Monday, April 17, 2017

The First Sorrowful Mystery: The Agony in the Garden

The following is the fifteenth of twenty monthly reflections about the Mysteries of the Rosary as they relate to family life.  The mysteries will not be necessarily chronological but presented as they interact with the liturgical year.

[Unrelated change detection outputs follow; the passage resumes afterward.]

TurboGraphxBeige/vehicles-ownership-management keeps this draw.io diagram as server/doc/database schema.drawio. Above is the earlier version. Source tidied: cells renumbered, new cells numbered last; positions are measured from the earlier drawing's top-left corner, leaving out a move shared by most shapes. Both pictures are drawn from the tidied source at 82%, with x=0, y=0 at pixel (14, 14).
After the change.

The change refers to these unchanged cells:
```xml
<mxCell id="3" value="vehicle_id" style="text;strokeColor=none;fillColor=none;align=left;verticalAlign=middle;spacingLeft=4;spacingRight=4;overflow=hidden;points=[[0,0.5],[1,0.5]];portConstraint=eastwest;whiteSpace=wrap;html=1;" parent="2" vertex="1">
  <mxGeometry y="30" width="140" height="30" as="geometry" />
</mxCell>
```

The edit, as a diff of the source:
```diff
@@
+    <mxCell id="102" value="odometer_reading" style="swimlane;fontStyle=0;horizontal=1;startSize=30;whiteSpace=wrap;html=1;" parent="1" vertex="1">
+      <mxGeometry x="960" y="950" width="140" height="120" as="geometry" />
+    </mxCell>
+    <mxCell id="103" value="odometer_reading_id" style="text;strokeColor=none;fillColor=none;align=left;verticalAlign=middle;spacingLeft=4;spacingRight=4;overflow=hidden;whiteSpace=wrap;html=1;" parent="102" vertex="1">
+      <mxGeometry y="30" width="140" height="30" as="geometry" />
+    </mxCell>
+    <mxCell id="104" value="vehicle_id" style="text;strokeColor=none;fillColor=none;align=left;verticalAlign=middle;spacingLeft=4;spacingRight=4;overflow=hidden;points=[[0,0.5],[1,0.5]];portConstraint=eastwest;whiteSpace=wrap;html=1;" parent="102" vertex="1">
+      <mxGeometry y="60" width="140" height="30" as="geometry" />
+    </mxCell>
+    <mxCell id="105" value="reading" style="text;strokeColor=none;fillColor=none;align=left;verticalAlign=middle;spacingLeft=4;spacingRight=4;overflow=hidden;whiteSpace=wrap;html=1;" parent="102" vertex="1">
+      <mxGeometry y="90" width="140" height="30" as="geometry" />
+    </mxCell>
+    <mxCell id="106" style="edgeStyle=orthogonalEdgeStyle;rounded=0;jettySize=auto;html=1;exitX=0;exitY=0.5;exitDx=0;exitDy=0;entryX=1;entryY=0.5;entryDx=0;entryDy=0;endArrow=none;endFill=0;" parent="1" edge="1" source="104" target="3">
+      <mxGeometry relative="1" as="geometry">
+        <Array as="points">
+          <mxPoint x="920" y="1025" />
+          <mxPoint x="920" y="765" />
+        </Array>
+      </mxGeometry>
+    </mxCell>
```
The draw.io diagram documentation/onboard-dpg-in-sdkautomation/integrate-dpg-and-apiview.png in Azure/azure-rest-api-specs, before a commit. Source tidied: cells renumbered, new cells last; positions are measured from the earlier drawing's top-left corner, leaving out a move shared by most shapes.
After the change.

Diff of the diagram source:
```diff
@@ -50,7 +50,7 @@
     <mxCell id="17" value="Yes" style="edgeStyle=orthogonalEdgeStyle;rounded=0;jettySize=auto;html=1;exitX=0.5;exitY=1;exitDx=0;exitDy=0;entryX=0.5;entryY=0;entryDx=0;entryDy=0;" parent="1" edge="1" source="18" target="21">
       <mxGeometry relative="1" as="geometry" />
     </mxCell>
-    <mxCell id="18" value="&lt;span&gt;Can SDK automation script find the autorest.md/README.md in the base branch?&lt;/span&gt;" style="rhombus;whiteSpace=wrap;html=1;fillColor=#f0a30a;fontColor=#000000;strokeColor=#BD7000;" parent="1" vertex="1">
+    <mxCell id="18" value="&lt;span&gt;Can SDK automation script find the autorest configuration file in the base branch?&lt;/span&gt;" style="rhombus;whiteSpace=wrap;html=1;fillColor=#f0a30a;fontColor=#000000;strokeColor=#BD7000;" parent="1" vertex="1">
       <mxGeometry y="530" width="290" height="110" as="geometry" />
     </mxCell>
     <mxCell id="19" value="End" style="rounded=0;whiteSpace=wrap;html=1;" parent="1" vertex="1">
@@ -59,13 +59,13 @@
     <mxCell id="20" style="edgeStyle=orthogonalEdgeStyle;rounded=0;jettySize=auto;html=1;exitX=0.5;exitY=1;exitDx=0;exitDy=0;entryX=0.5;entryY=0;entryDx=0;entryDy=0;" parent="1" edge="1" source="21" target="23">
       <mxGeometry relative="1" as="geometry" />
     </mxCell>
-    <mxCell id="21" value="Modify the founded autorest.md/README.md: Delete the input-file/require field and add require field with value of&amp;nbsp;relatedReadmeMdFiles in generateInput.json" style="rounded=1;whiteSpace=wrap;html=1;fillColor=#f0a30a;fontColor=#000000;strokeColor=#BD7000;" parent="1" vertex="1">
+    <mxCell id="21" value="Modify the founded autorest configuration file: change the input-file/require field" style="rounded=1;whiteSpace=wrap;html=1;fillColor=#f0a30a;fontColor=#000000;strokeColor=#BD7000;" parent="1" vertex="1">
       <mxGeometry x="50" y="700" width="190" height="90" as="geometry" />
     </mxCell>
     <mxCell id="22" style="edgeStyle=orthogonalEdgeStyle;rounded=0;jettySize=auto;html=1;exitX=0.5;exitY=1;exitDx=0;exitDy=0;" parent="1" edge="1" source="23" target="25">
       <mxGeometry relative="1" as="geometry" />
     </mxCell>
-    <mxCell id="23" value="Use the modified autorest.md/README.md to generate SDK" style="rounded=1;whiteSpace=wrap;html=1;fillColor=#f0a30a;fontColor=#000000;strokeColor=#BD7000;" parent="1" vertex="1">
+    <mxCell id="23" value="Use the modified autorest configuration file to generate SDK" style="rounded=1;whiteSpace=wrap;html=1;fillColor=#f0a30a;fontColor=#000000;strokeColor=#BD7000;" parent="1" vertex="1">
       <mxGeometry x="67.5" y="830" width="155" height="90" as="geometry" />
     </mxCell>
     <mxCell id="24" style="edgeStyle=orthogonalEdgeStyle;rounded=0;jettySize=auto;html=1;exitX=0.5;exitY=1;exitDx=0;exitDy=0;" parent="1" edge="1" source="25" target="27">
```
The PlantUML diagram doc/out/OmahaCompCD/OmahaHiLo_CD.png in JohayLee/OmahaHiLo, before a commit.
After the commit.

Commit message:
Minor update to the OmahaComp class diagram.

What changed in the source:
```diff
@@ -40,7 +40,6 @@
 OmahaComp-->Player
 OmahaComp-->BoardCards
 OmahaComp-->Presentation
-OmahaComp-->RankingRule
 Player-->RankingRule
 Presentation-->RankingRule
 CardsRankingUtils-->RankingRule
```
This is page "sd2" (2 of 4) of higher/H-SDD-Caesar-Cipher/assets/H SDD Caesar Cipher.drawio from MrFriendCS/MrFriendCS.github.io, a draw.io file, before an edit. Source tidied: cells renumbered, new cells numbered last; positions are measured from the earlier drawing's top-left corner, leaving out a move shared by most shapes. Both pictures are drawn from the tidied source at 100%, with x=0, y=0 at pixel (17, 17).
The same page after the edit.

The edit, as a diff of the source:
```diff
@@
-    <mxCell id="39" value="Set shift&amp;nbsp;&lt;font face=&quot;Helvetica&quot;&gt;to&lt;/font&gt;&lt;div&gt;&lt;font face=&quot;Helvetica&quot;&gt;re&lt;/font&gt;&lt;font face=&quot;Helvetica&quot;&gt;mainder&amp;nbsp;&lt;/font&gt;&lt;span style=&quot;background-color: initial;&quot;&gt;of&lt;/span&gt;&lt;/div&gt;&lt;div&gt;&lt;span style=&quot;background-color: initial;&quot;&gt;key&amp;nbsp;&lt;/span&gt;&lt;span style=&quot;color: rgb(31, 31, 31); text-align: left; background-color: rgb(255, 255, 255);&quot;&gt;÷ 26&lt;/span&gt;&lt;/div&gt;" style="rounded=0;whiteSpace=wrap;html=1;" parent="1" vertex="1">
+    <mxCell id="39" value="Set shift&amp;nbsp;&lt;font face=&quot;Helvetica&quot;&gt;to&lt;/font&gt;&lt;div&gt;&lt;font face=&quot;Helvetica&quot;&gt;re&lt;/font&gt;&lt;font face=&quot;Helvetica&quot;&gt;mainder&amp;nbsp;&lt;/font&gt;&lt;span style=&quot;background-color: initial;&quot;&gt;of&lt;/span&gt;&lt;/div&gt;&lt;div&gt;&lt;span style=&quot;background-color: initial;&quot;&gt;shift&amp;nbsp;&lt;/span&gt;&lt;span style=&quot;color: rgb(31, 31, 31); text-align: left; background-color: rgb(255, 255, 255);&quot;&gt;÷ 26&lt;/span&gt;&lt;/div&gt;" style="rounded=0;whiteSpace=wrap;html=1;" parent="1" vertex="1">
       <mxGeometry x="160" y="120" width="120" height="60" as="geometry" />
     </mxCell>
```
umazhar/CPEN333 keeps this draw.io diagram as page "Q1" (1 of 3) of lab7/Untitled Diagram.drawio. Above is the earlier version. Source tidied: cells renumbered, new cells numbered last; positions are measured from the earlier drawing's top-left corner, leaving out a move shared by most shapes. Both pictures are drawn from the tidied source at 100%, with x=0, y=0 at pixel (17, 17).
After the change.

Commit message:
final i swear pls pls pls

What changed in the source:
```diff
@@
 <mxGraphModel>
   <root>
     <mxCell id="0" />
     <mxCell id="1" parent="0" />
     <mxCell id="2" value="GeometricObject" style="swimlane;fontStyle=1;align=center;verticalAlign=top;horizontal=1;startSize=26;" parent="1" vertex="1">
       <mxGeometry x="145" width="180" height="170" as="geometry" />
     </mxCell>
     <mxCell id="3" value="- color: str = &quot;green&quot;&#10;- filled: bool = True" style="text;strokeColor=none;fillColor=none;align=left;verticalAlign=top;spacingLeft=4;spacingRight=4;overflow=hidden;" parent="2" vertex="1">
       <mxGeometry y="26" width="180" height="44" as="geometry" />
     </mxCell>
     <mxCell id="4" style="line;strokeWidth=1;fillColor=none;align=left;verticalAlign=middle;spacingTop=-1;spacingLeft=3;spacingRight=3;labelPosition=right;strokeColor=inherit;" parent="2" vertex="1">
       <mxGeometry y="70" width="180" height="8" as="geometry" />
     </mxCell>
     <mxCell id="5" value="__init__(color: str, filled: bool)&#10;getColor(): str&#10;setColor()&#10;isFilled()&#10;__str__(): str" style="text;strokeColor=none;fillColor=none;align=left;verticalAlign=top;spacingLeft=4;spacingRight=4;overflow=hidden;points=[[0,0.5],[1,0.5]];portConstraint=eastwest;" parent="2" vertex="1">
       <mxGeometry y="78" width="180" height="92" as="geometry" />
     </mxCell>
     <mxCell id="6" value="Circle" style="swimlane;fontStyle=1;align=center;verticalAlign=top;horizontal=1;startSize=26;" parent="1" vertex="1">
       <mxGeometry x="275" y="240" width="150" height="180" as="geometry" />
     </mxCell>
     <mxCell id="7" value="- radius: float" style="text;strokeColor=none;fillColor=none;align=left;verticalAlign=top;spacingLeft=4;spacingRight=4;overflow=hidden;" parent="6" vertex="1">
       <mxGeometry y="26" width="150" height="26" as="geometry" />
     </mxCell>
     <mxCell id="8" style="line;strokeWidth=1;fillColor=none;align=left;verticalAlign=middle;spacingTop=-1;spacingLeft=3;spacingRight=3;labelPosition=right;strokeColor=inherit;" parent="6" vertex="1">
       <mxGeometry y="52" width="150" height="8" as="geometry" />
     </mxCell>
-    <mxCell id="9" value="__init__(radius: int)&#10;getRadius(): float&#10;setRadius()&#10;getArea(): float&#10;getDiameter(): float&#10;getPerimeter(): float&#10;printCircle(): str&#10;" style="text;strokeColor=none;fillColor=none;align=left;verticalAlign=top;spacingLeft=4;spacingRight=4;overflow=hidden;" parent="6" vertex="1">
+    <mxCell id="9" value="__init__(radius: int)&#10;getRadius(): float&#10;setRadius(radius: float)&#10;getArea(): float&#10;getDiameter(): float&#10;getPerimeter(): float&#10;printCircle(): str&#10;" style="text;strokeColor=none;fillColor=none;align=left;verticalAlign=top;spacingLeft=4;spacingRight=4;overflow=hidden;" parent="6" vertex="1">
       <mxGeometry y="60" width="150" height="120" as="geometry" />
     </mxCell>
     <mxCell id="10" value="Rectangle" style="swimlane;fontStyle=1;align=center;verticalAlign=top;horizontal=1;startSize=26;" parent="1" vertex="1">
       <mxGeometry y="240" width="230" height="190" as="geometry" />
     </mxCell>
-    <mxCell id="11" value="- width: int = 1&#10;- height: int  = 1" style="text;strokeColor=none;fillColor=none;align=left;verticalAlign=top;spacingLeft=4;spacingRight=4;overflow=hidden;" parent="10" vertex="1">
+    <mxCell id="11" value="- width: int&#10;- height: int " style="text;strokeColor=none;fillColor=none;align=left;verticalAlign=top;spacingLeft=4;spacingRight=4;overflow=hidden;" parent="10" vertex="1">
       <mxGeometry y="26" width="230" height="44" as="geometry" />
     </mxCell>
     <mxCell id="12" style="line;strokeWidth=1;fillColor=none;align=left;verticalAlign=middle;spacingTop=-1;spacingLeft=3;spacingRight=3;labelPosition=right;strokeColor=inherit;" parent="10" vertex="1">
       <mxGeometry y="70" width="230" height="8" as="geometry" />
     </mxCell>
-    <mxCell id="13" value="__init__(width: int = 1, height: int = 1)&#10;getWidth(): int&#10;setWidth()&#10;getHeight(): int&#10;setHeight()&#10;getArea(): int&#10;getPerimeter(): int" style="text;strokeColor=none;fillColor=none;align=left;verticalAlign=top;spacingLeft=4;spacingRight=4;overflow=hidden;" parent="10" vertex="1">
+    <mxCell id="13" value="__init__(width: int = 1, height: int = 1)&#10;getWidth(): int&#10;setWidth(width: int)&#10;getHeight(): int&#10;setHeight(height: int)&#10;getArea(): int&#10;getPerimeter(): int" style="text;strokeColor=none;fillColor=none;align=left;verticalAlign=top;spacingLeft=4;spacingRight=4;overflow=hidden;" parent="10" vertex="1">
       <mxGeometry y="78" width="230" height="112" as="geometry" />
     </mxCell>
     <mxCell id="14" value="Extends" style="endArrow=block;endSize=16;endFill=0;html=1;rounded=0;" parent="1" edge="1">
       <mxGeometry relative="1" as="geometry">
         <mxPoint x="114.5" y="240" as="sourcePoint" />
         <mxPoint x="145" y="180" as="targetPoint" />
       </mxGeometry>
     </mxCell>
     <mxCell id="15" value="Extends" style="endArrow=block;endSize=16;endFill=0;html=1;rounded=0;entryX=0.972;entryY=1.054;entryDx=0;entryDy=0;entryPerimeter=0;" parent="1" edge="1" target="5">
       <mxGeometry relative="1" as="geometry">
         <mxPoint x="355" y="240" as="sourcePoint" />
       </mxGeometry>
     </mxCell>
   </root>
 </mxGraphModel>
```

          A few weeks ago, I had the unique opportunity to attend the Mass of Dedication for our new church building. Though I had heard stories of church dedications, it was my first chance to attend such an event. It was a momentous one, filled with many lasting occasions of joy and celebration, many things which I hope never to forget. Of all the rich symbolism that marked the day, there was one moment that stood out to me above all the rest, and it stayed with me even as I considered this month’s rosary mystery.
          A short while after Bishop Kevin Rhoades anointed the altar with, as advertised, copious amounts of sacred chrism, several women of our parish approached the newly sacred table with white cloths to dry it before the Liturgy of the Eucharist. I found myself mesmerized by their actions, made with such grace, gentleness, reverence, and care. It reminded me of a family preparing for a most important banquet or a mother tenderly wiping the forehead of a feverish child. All movements were filled with purpose and fueled by love. It was a sight that summoned emotion and memory for me more than any other that day.
          As we just concluded Holy Week and the Sacred Triduum, many similar scenes played out in our minds while we listened to the scriptures and walked the Way of the Cross. We heard of Mary, sister of Lazarus, anointing Jesus at Bethany as if preparing him for burial. We remembered Veronica’s and Simon’s humble service and the compassionate weeping of Jerusalem’s women. We visualized our Blessed Mother and the beloved disciple as they stood at the foot of the cross during Christ’s final breaths. In all these instances, there was a tenderness and grace present to the Lord during a time of great need.
          However, in another moment of this most sacred story, there was no human tenderness to assist Jesus, and that is during the Agony in the Garden. Jesus implored Peter, James, and John to watch and pray, and he went off to pray with astounding humanity and intensity. Instead of heeding Jesus’ instructions or caring for a clearly distressed man, the disciples fell asleep. It is a time where Jesus could have clearly used some human support, but instead, he begins to feel the abandonment that would reoccur in the coming final hours.
          While we hope to have many people around us in our families and friends to support us, each one of us goes through our own agonies in life, times when we feel abandoned by those who love us, times when we long for help and find little. When these happen, we find ourselves distressed and wearied in the same way that the human Jesus was, but we also find inspiration in his perseverance. He did not abandon his vocation and calling, and he eventually found some human compassion as the road to Calvary continued.
          Even after Jesus’ death, people cared for him enough to take his body down from the cross and prepare it for burial. I imagine a group of people surrounding him, just as the women of our parish surrounded our new altar, gently wiping and cleaning something so sacred. May we be inspired to perform such small acts of kindness for others as well. Though they may seem insignificant in the whole of life, they might be the exact thing that someone needs in a trying time and can remind people that we ultimately are a people of Easter hope. After all, of all the important people and happenings of the Dedication Mass, it was the humble service of holy women with what could have seemed an insignificant task that most helped my heart soar with gratitude for our new church and the people of our parish.